reasons – after the same thing as the Division agents and really wants Nick’s
Eventually, they team-up and become involved in various plots and
counter-plots that also involve some Chinese operatives with a much better
watcher than Cassie is (Li Xia-Lu). At least, they’ll be able to team up with a
handful of other independents with middling super powers (Ming-Na Wen, Cliff
Curtis and Nate Mooney).
Paul McGuigan’s Push seems to be what happens when someone imagines
the X-Men by way of the European post-Bourne spy film with visible influences
reaching from classic heist flicks to – appropriately enough - Hong Kong cinema.
That might sound a bit like a high concept mess, but in fact, the resulting
movie is pretty great. Push is surprisingly excellent at finding the
point where the genres and influences it is working from coalesce, making it all
feel much more organic than I would have expected.
I’m particularly fond of the way David Bourla’s script plays with genre
expectations, often diverting from the tropes of one genre to that of the next
one to surprise the audience and even subvert the usual plot beats a bit. An
example is the way the prologue and the first act suggest that this is going to
be a Chosen One tale with Nick as its Chosen, when the film instead turns out to
be about a handful of characters who are all down on their luck one way or the
other trying to do some good in a world that has stacked all cards against them,
with Nick honestly not being particularly special.
Even our heroes’ super powers aren’t terribly impressive: Nick loses
practically every fight he gets in, Cassie is a much less precise and clear
pre-cog than her Chinese counterpart - not to speak of the things her mother
could do - and their friends have powers of very limited applicability. Only
Kira’s actually dangerous in that regard, though she’s a rather ambiguous
character, and not just because the film is pretty good at showing how horrible
the things her mind control powers do to her victims actually are.
Push does particularly well with the surreal and strange parts of
its world, really making its audience feel the strangeness of a place where
characters try to find a way through to a half-knowable yet always shifting
future, where what you think who you are might not be true because someone might
just have literally put your past in your head. There’s often something
appropriately hallucinatory to McGuigan’s direction, his characters moving
through a world that feels just ever so slightly off yet at the same time
In this regard, the director makes perfect use of Hong Kong locations that
look and feel like strange, neon and candy-coloured pieces of a slightly
mad near future, at once absolutely real and knowable yet ever so slightly
disquieting and off. Which might sound like exoticism but seems to speak to the
nature of actual Hong Kong as the dream of a very peculiar futurist, something

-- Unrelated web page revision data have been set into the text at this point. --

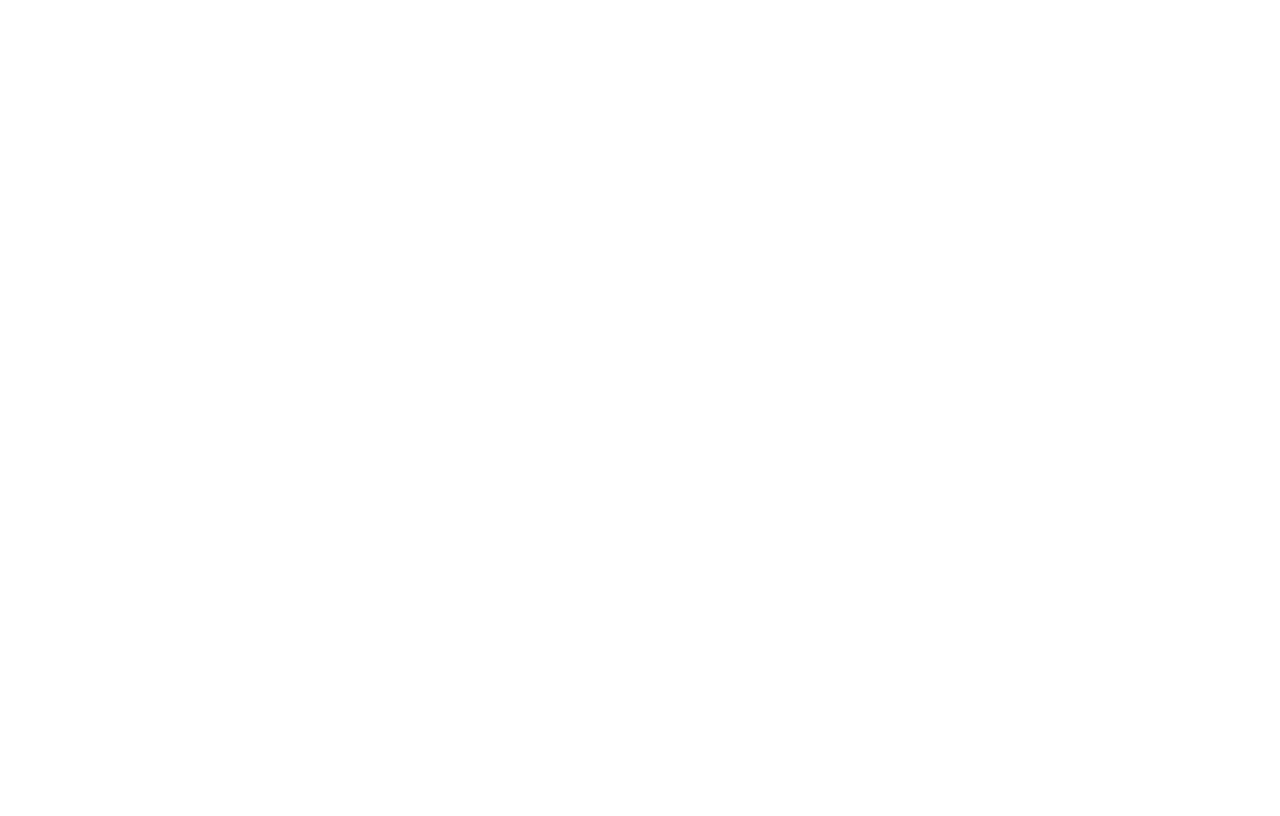
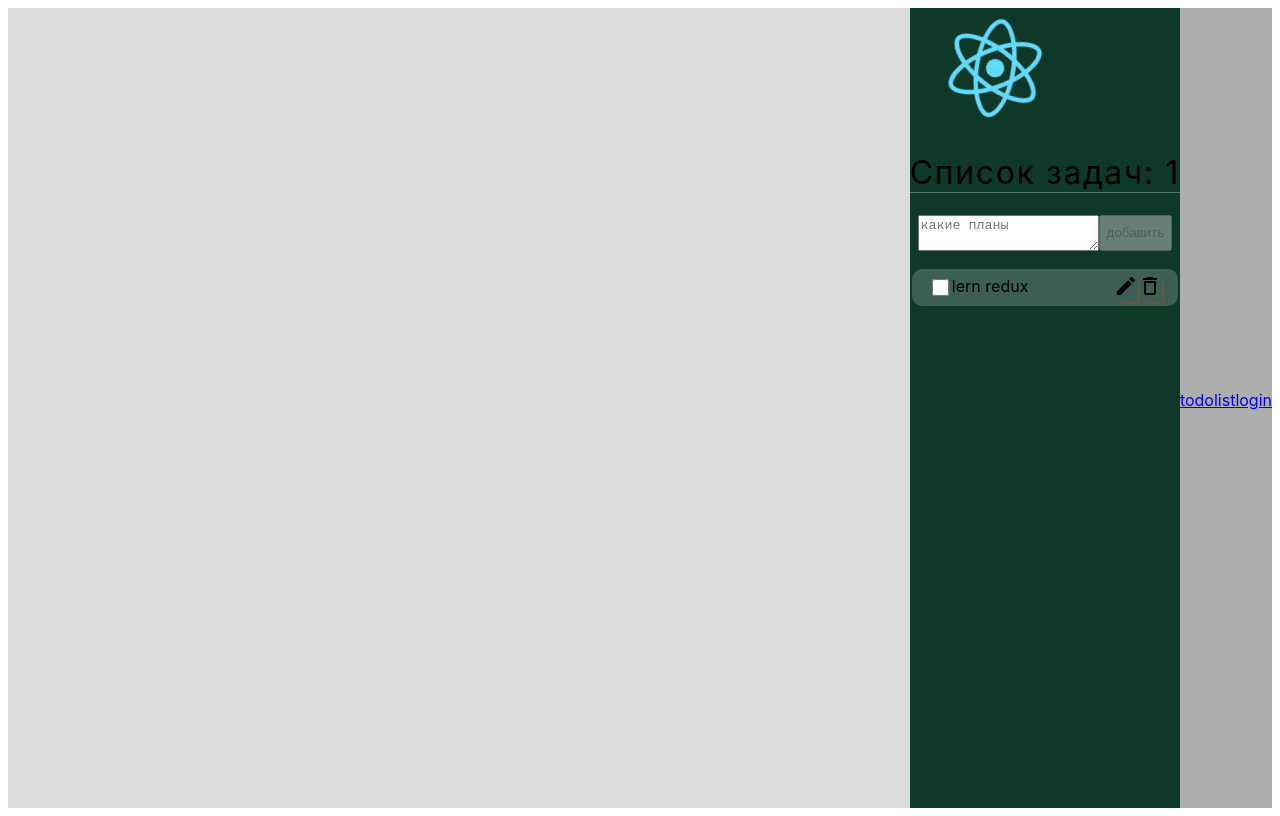
Before and after one commit to HubZori/ToDoApp, a React (Create React App) app: page /todolist in a window 1280 px wide. Before the commit this address had no page. Built offline with nearby package versions, Linux system fonts and the light colour scheme; the HTML template or start-up script is replaced by a standard one.

Commit message:
react router dom

```diff
--- a/src/App.css
+++ b/src/App.css
@@ -1,48 +1,20 @@
 .app {
   display: flex;
-  max-width: 790px;
-  margin: auto;
-  margin-top: 3rem;
-  text-align: center;
-  max-height: 790px;
-  padding: 2rem 3rem 3rem;
-  box-shadow: 5px 10px 8px 10px #9e8f8f;
-  background: #7d628d;
-  color: rgb(246, 245, 248);
-  overflow: hidden;
-  justify-content: space-between;
+  height: 100vh;
   flex-direction: row-reverse;
+  background: #dcdcdc;
 }
-.app textarea {
-  resize: none;
-  overflow: auto;
-  padding: 14px 32px 14px 16px;
-  max-height: 14px;
-  border-radius: 7px 0 0 7px;
-  border: 2px solid #be9ffc;
-  outline: none;
+
+.navBar {
+  display: flex;
+  flex-direction: column;
+  padding-bottom: 1rem;
+  justify-content: center;
+  background: #8888;
 }
-textarea::-webkit-scrollbar {
-  width: 0px;
+
+
+.app__content {
+  background-color: #0e3828;
+
 }
-.app button {
-  text-align: center;
-  padding: 16px 7px;
-  border: none;
-  border-radius: 0 4px 4px 0;
-  color: #ffffff;
-  background: linear-gradient(
-    318deg,
-    rgba(167, 170, 172, 0.87) 0%,
-    rgb(119, 113, 113) 100%
-  );
-  text-transform: capitalize;
-}
-.app button:hover {
-  color: rgb(235, 235, 235);
-  background: linear-gradient(
-    318deg,
-    rgb(119, 113, 113) 0%,
-    rgba(167, 170, 172, 0.87) 100%
-  );
-}
--- a/src/App.js
+++ b/src/App.js
@@ -1,28 +1,41 @@
+/* eslint-disable jsx-a11y/anchor-is-valid */
+/* eslint-disable jsx-a11y/alt-text */
+
 import "./App.css";
 import { useSelector } from "react-redux";
 import TodoList from "./commponent/TodoList/TodoList";
-import { Link } from "react-router-dom";
+import {
+  BrowserRouter as Router,
+  Switch,
+  Route,
+  Link,
+  Routes
+} from "react-router-dom";
 
-function App() {
+
+import AppNav from "./commponent/Navbar/AppNav";
+import login from "./commponent/login/login";
+
+const App = (props) => {
   const state = useSelector((state) => ({ ...state }));
   return (
-    <div>
-      <nav
-        style={{
-          display: "flex",
-          flexDirection: "column",
-          paddingBottom: "1rem",
-          justifyContent: "center",
-          background: "#8888",
-        }}
-      >
-        <Link to="/invoices">Invoices</Link> |
-        <Link to="/expenses">Expenses</Link>|<Link to="/login">login</Link>
-      </nav>
+    <Router>
       <div className="app">
-        <TodoList state={state} />
+        <AppNav />
+
+        <div className="app__content">
+
+          <Routes>
+            <Route path="/todolist" element={<TodoList className="todo__list" state={state} />} />
+          </Routes>
+          <Routes>
+            <Route path="/login" element={<login />} />
+          </Routes>
+
+        </div>
+
       </div>
-    </div>
+    </Router >
   );
-}
+};
 export default App;
--- a/src/commponent/Navbar/AppNav.js
+++ b/src/commponent/Navbar/AppNav.js
@@ -1,11 +1,24 @@
+import { NavLink } from "react-router-dom";
+import "../TodoList/TodoList.css";
 const AppNav = () => {
   return (
-    <nav className="nav">
-      <div className="login">
-        <a href="/login">login</a>
+    <nav className="navBar">
+      <div className="item">
+        <NavLink to="/Todolist" activeClassName="activeLink">
+          <span>todolist</span>
+        </NavLink>
+        <NavLink to="/login">login</NavLink>
       </div>
     </nav>
   );
 };
 
 export default AppNav;
+{
+  /* <nav className="navBar">
+          <Link to="/todolist">TodoList</Link>
+          <Link to="/invoices">Invoices</Link>
+          <Link to="/expenses">Expenses</Link>
+          <Link to="/login">login</Link>
+        </nav> */
+}
--- a/src/commponent/TodoList/TodoList.css
+++ b/src/commponent/TodoList/TodoList.css
@@ -1,3 +1,46 @@
+.todo__list {
+  max-width: 790px;
+  margin: auto;
+  text-align: center;
+  padding: 2rem 3rem 3rem;
+  box-shadow: 5px 10px 8px 10px #9e8f8f;
+  background: #7d628d;
+  color: rgb(246, 245, 248);
+}
+.todo__list textarea {
+  resize: none;
+  overflow: auto;
+  padding: 14px 32px 14px 16px;
+  max-height: 14px;
+  border-radius: 7px 0 0 7px;
+  border: 2px solid #be9ffc;
+  outline: none;
+}
+textarea::-webkit-scrollbar {
+  width: 0px;
+}
+.todo__list button {
+  text-align: center;
+  padding: 16px 7px;
+  border: none;
+  border-radius: 0 4px 4px 0;
+  color: #ffffff;
+  background: linear-gradient(
+    318deg,
+    rgba(167, 170, 172, 0.87) 0%,
+    rgb(119, 113, 113) 100%
+  );
+  text-transform: capitalize;
+}
+.todo__list button:hover {
+  color: rgb(235, 235, 235);
+  background: linear-gradient(
+    318deg,
+    rgb(119, 113, 113) 0%,
+    rgba(167, 170, 172, 0.87) 100%
+  );
+}
+
 .todolist h1 {
   font-weight: normal;
   letter-spacing: 0.05em;
@@ -24,7 +67,7 @@
 ul {
   padding: 0;
 }
-div {
+.todolist__div {
   padding: 2px;
   text-overflow: ellipsis;
   overflow: hidden;
--- a/src/commponent/TodoList/TodoList.js
+++ b/src/commponent/TodoList/TodoList.js
@@ -31,7 +31,7 @@
         {state.todos &&
           state.todos.map((todo) => {
             return (
-              <div key={todo.id}>
+              <div className="todolist__div" key={todo.id}>
                 <Todo
                   key={todo.id}
                   id={todo.id}
--- /dev/null
+++ b/src/commponent/login/login.jsx
@@ -0,0 +1,14 @@
+const login = () => {
+    return <div>
+        <h2>login</h2>
+        <h2>login</h2>
+        <h2>login</h2>
+        <h2>login</h2>
+        <h2>login</h2>
+    </div>
+}
+
+
+
+
+export default login
--- a/src/index.js
+++ b/src/index.js
@@ -5,22 +5,12 @@
 import App from "./App";
 import { Provider } from "react-redux";
 import store from "./redux/store";
-import { Route, BrowserRouter, Routes } from "react-router-dom";
-import AppNav from "./commponent/Navbar/AppNav";
 
 ReactDOM.render(
   <React.StrictMode>
-    <BrowserRouter>
-      <Provider store={store}>
-        <Routes>
-          <Route path="/" element={<App />} />
-          {/*
-          <Route path="expenses" element={<Expenses />} />
-          <Route path="invoices" element={<Invoices />} /> */}
-          <Route path="login" element={<AppNav />} />
-        </Routes>
-      </Provider>
-    </BrowserRouter>
+    <Provider store={store}>
+      <App />
+    </Provider>
   </React.StrictMode>,
   document.getElementById("root")
 );
```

it seems to share with Tokyos, real and imagined.
There’s quite a bit of interesting thematic work going on in the background
here, too, with more than just one character having to carry the burdens as well
as the hopes of their parents generation, with some of these burdens rather
cruel, some inevitable, some very much imagined and some kinder as they seem.
The film doesn’t really fall into the trap of simplifying this either, with what
we can glean of the motivations of the absent parents mostly as complex as that
of actual parents. Like it is with the future in Push’s world, things
are complicated, ambiguous, and generally not as clear and easy they seem.
Which of course all fits neatly into the superpowered spy/heist film tale the
film tells, suggesting a surprising amount of care and thought having gone into
the writing. Why, the film even largely manages to keep this up throughout its
final act, even though there’s a bit of angling for a sequel that will never
come. The film’s action is rather on the excellent side, too – varied, inspired
by Hong Kong cinema yet not aping it, and taking place in diverse and
There are quite a few other small touches I love about the film: there’s
the number of character actors from Hong Kong popping up everywhere (the film’s
thanking Johnnie To’s Milkyway as their local co-operator for a reason), the
imaginative and telling way even the same power works differently here for
different people, the film’s love for people who aren’t born to be heroes and
still do their best, the various wry nods at pop-cultural touchstones, the
general quality of the cast, and quite a bit more.
Clearly, I have a bit of a crush on Push, and why not? It certainly